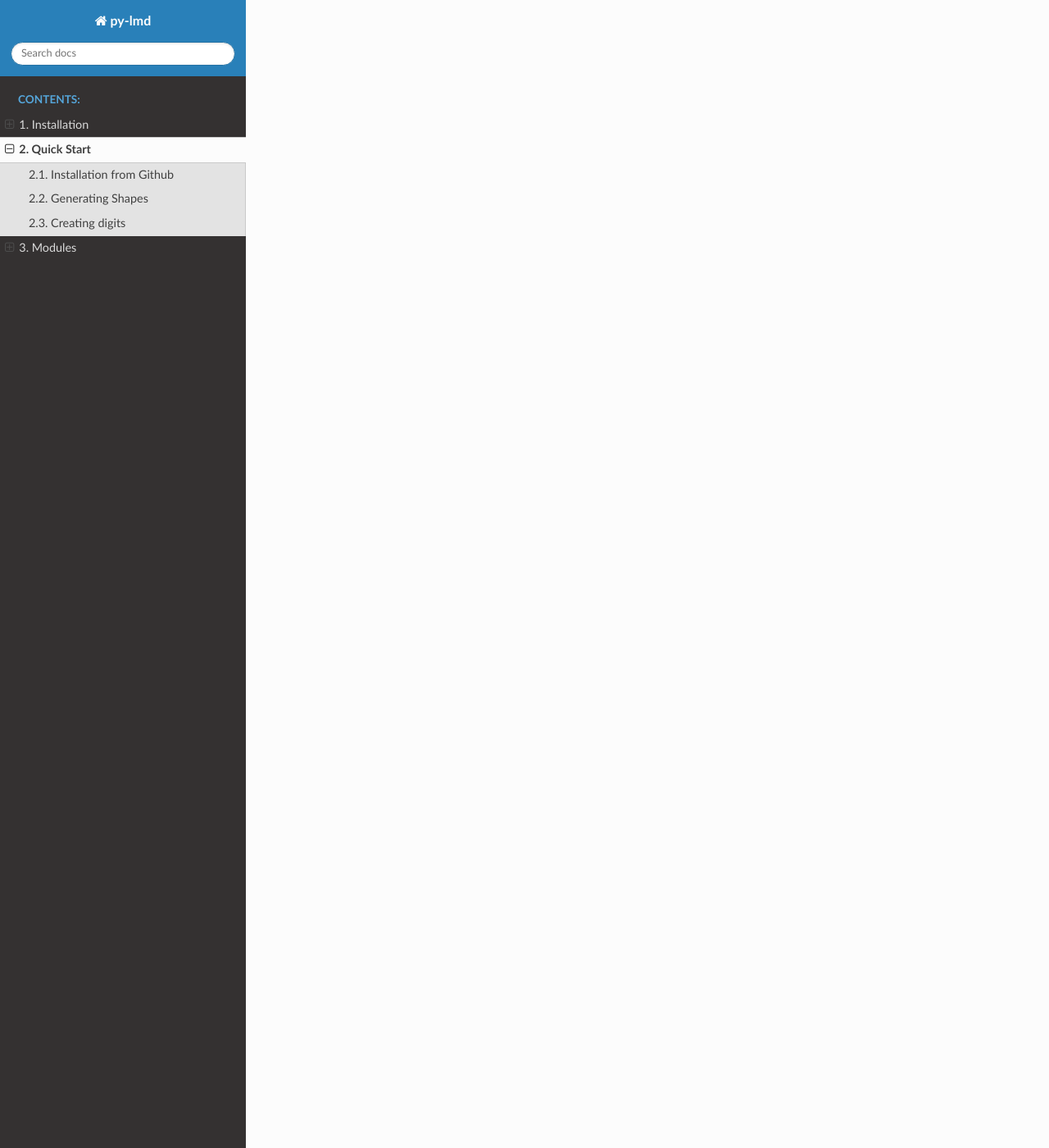
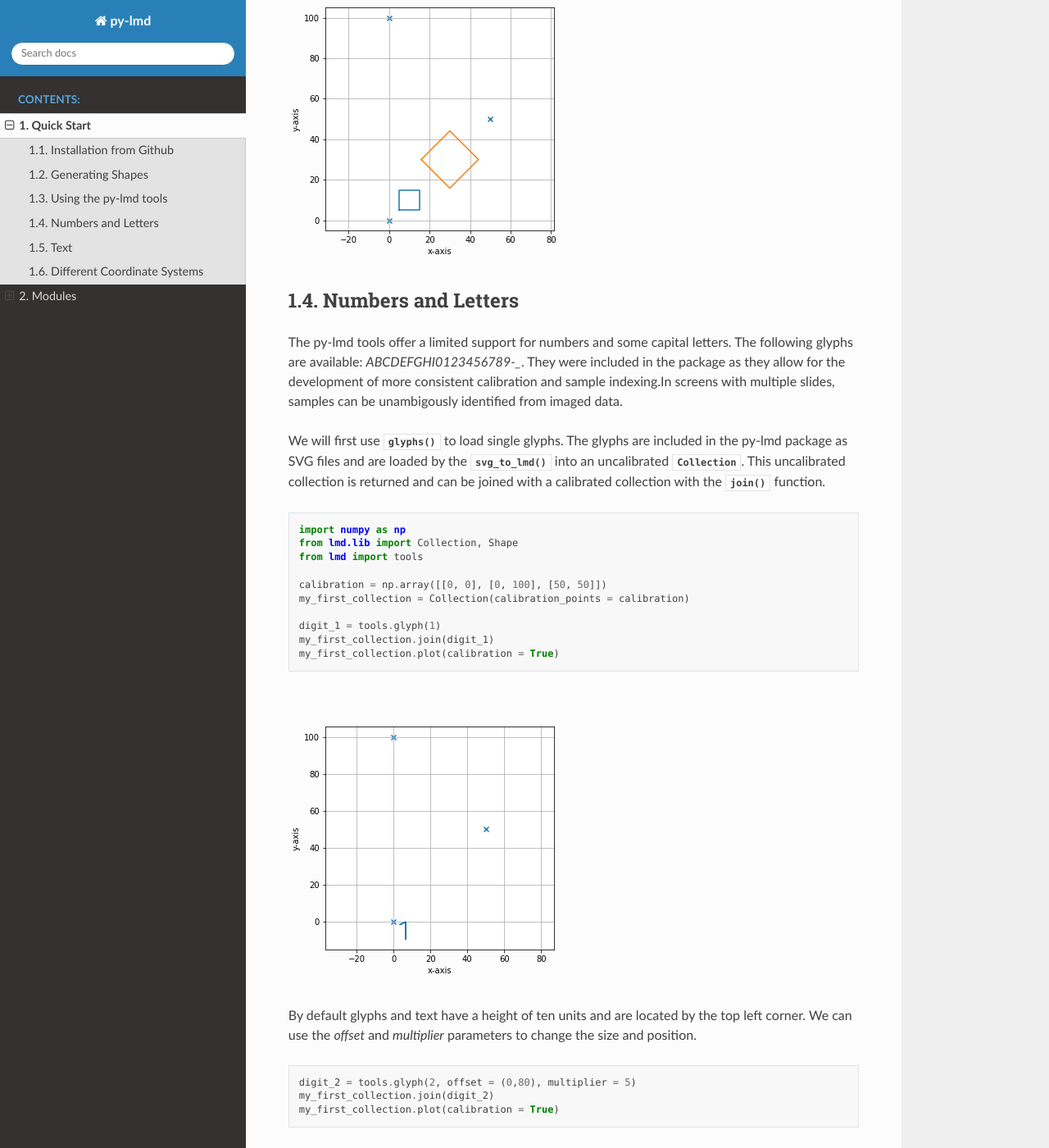
Before and after one commit to MannLabs/py-lmd, a Sphinx documentation site: the page built from docs/pages/quickstart.rst, in a window 1280 px wide and 1400 px high, scrolled down 4330 px. Shown: the whole window at 82% size. Built offline with Sphinx 7.4.7 and the Read the Docs theme 2.0.0, drawn with Linux system fonts in a browser that asks for light colours; some of the changed text lies outside the part shown.

Commit message:
updated documentation

```diff
--- a/docs/conf.py
+++ b/docs/conf.py
@@ -53,7 +53,6 @@ exclude_patterns = ['_build', 'Thumbs.db', '.DS_Store','**.ipynb_checkpoints']
 html_theme = "sphinx_rtd_theme"
 
 html_theme_options = {
-    'github_url': "https://github.com/GeorgWa/py-lmd",
     # Toc options
     'collapse_navigation': False,
     'sticky_navigation': True,
--- a/docs/index.rst
+++ b/docs/index.rst
@@ -17,6 +17,5 @@ Welcome to the show
    :caption: Contents:
    :numbered:
 
-   pages/installation
    pages/quickstart
    pages/modules
--- a/docs/pages/modules.rst
+++ b/docs/pages/modules.rst
@@ -22,5 +22,3 @@ lmd.tools
 
 .. automodule:: lmd.tools
     :members:
-
-.. autofunction:: lmd.tools.get_rotation_matrix
--- a/docs/pages/quickstart.rst
+++ b/docs/pages/quickstart.rst
@@ -6,11 +6,11 @@ Quick Start
 Installation from Github
 ========================
 
-To install the py-lmd library clone the Github repository and use pip to install the library in your current environment. It is recommended to use the library with a conda environment.
+To install the py-lmd library clone the Github repository and use pip to install the library in your current environment. It is recommended to use the library with a conda environment. Please make sure that the package is installed editable like described. Otherwise static glyph files might not be available.
 ::
 
   git clone https://github.com/HornungLab/py-lmd
-  pip install py-lmd
+  pip install -e .
 
 Once installed the modules can be loaded as following:
 
@@ -117,5 +117,122 @@ We can then export and save our collection of shapes into xml cutting data.
 
 Looking at the generated xml output we can see the calibration points and different shapes. Furthermore, we see that the coordinate system has been scaled by a linear scaling factor. As all points are defined as integers scaling by a linear factor allows to use decimal numbers as coordinates.
 
-Creating digits
-=================
+Using the py-lmd tools
+=======================
+
+A lot uf usefull functionality is included in the tools module of the py-lmd package. We will first use the rectangle functionality to create rectangle shapes fast.
+
+.. code-block:: python
+
+    import numpy as np
+    from lmd.lib import Collection, Shape
+    from lmd import tools
+
+    calibration = np.array([[0, 0], [0, 100], [50, 50]])
+    my_first_collection = Collection(calibration_points = calibration)
+
+After initiating the coordinate system we can use the :py:meth:`~lmd.tools.rectangle` helper function to create a :py:class:`~lmd.lib.Shape` object with a rectangle with specified size and position.
+
+.. code-block:: python
+
+    my_square = tools.rectangle(10, 10, offset=(10,10))
+    my_first_collection.add_shape(my_square)
+    my_first_collection.plot(calibration = True)
+
+.. image:: images/fig3.png
+   :scale: 100%
+
+We can further specify an angle of rotation.
+
+.. code-block:: python
+
+    my_square = tools.rectangle(20, 20, offset=(30,30), rotation = np.pi/4)
+    my_first_collection.add_shape(my_square)
+    my_first_collection.plot(calibration = True)
+
+.. image:: images/fig4.png
+   :scale: 100%
+
+Numbers and Letters
+=======================
+
+The py-lmd tools offer a limited support for numbers and some capital letters. The following glyphs are available: `ABCDEFGHI0123456789-_`. They were included in the package as they allow for the development of more consistent calibration and sample indexing.In screens with multiple slides, samples can be unambigously identified from imaged data.
+
+We will first use :py:meth:`~lmd.tools.glyphs` to load single glyphs. The glyphs are included in the py-lmd package as SVG files and are loaded by the :py:meth:`~lmd.lib.Collection.svg_to_lmd` into an uncalibrated :py:class:`~lmd.lib.Collection`. This uncalibrated collection is returned and can be joined with a calibrated collection with the :py:meth:`~lmd.lib.Collection.join` function.
+
+.. code-block:: python
+
+    import numpy as np
+    from lmd.lib import Collection, Shape
+    from lmd import tools
+
+    calibration = np.array([[0, 0], [0, 100], [50, 50]])
+    my_first_collection = Collection(calibration_points = calibration)
+
+    digit_1 = tools.glyph(1)
+    my_first_collection.join(digit_1)
+    my_first_collection.plot(calibration = True)
+
+.. image:: images/fig7.png
+   :scale: 100%
+
+By default glyphs and text have a height of ten units and are located by the top left corner. We can use the `offset` and `multiplier` parameters to change the size and position.
+
+.. code-block:: python
+
+    digit_2 = tools.glyph(2, offset = (0,80), multiplier = 5)
+    my_first_collection.join(digit_2)
+    my_first_collection.plot(calibration = True)
+
+.. image:: images/fig8.png
+   :scale: 100%
+
+Like with the previous rectangle example we can also use the `rotation` parameter to set a clockwise rotation.
+
+.. code-block:: python
+
+    glyph_A = tools.glyph('A', offset=(0,80), rotation =-np.pi/4)
+    my_first_collection.join(glyph_A)
+    my_first_collection.plot(calibration = True)
+
+.. image:: images/fig9.png
+   :scale: 100%
+
+Text
+======
+
+Next to individual glyphs the :py:meth:`~lmd.tools.text` method can be used to write text with specified position, size and rotation.
+
+.. code-block:: python
+
+    import numpy as np
+    from lmd.lib import Collection, Shape
+    from lmd import tools
+
+    calibration = np.array([[0, 0], [0, 100], [100, 50]])
+    my_first_collection = Collection(calibration_points = calibration)
+
+    identifier_1 = tools.text('0456_B2', offset=np.array([30, 40]), rotation = -np.pi/4)
+    my_first_collection.join(identifier_1)
+    my_first_collection.plot(calibration = True)
+
+.. image:: images/fig10.png
+   :scale: 100%
+
+Different Coordinate Systems
+=================================
+
+The coordinates for the Leica LMD are defined as `(x, y)` coordinates with the x-axis extending to the right and the y-axis extending to the top. All cutting data should exist in this coordinate system and should be calibrated accordingly. When cutting data is generated based on whole slide images we have to keep in mind that images are often indexed differently. Images in Fiji or Numpy are indexed as `(row, column)` with the rows extending downwards and the columns extending to the right. If we want to identify positions in image data - like calibration crosses or single cells - we have to translate their position in the `(row, column)` format to the `(x, y)` format.
+
+.. image:: images/py-lmd-figures-01.png
+
+The py-lmd library has been designed in a way which allows to transform the coordinate system prior to saving. Therefore one can specify all coordinates in the image coordinate system and rely on the library to handle the transformation. In this case the `orientation_transform` attribute needs to be set when the Collection is created.
+
+.. code-block:: python
+
+    calibration = np.array([[10, 10], [1000, 10], [500, 500]])
+
+    collection = Collection(calibration_points = calibration)
+    collection.orientation_transform = np.array([[0, -1], [1, 0]])
+
+In this case  all coordinates for calibration points and shapes can be set in form of `(row, column)` coordinates. The orientation transform is only applied when the Collection is saved or, if desired, when the Collection is plotted.
```
Also changed, not shown: docs/pages/installation.rst (deleted, +0 -18 lines), docs/pages/images/fig10.png (added), docs/pages/images/fig3.png (added), docs/pages/images/fig4.png (added), docs/pages/images/fig5.png (added), docs/pages/images/fig6.png (added), docs/pages/images/fig7.png (added), docs/pages/images/fig8.png (added), docs/pages/images/fig9.png (added).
########
*WORK TO COMPLETE:*
The answer should be a bare number: the count of lines above in which the word "generated" occurs.

*TASK SOLUTION:*
2